**What this task involves:** Show every line of the data that includes the word "class".
Exercise data below:
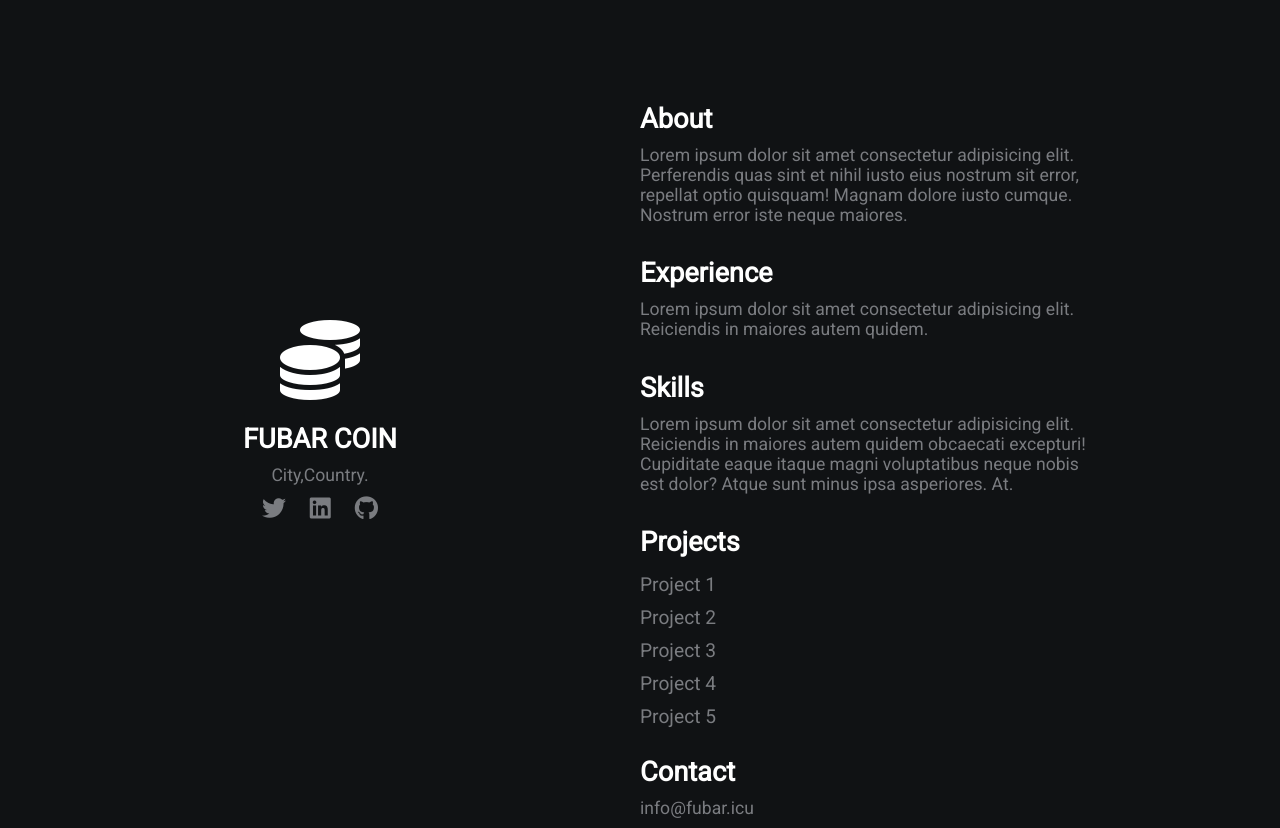
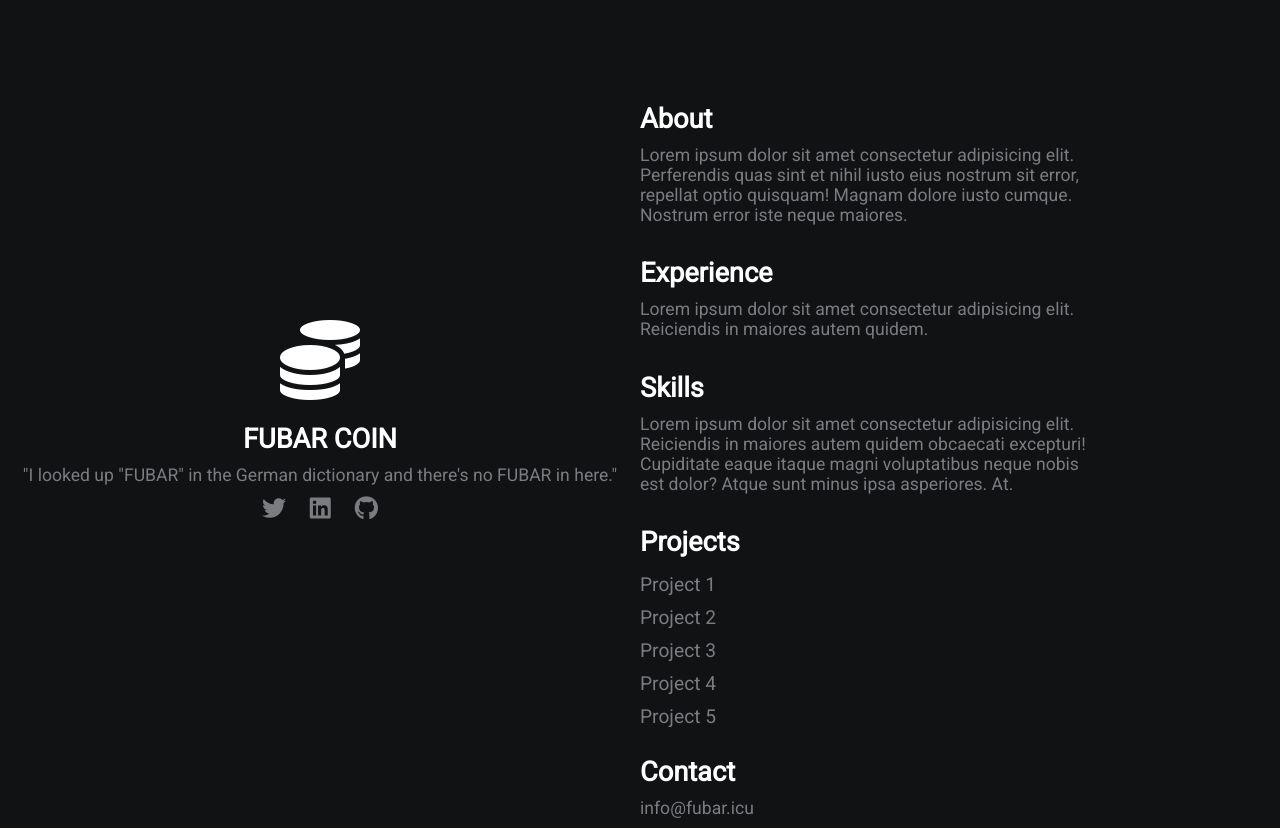
Before and after one commit to gruntlabs/fubar-site, a plain HTML site: page index.html in a window 1280 px wide. Drawn offline with Linux system fonts and the light colour scheme.

Commit message:
Update index.html

```diff
--- a/index.html
+++ b/index.html
@@ -13,7 +13,7 @@
         <div class="section-1">
             <i class="fas fa-coins fa-5x white"></i>
             <h2>FUBAR COIN</h2>
-            <p>City,Country.</p>
+            <p>"I looked up "FUBAR" in the German dictionary and there's no FUBAR in here."</p>
             <a href="#"><i class="fab fa-twitter"></i></a>
             <a href="#"><i class="fab fa-linkedin"></i></a>
             <a href="#"><i class="fab fa-github"></i></a>
```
End of Exercise data.
**Exercise solution:**
         <div class="section-1">
             <i class="fas fa-coins fa-5x white"></i>
             <a href="#"><i class="fab fa-twitter"></i></a>
             <a href="#"><i class="fab fa-linkedin"></i></a>
             <a href="#"><i class="fab fa-github"></i></a>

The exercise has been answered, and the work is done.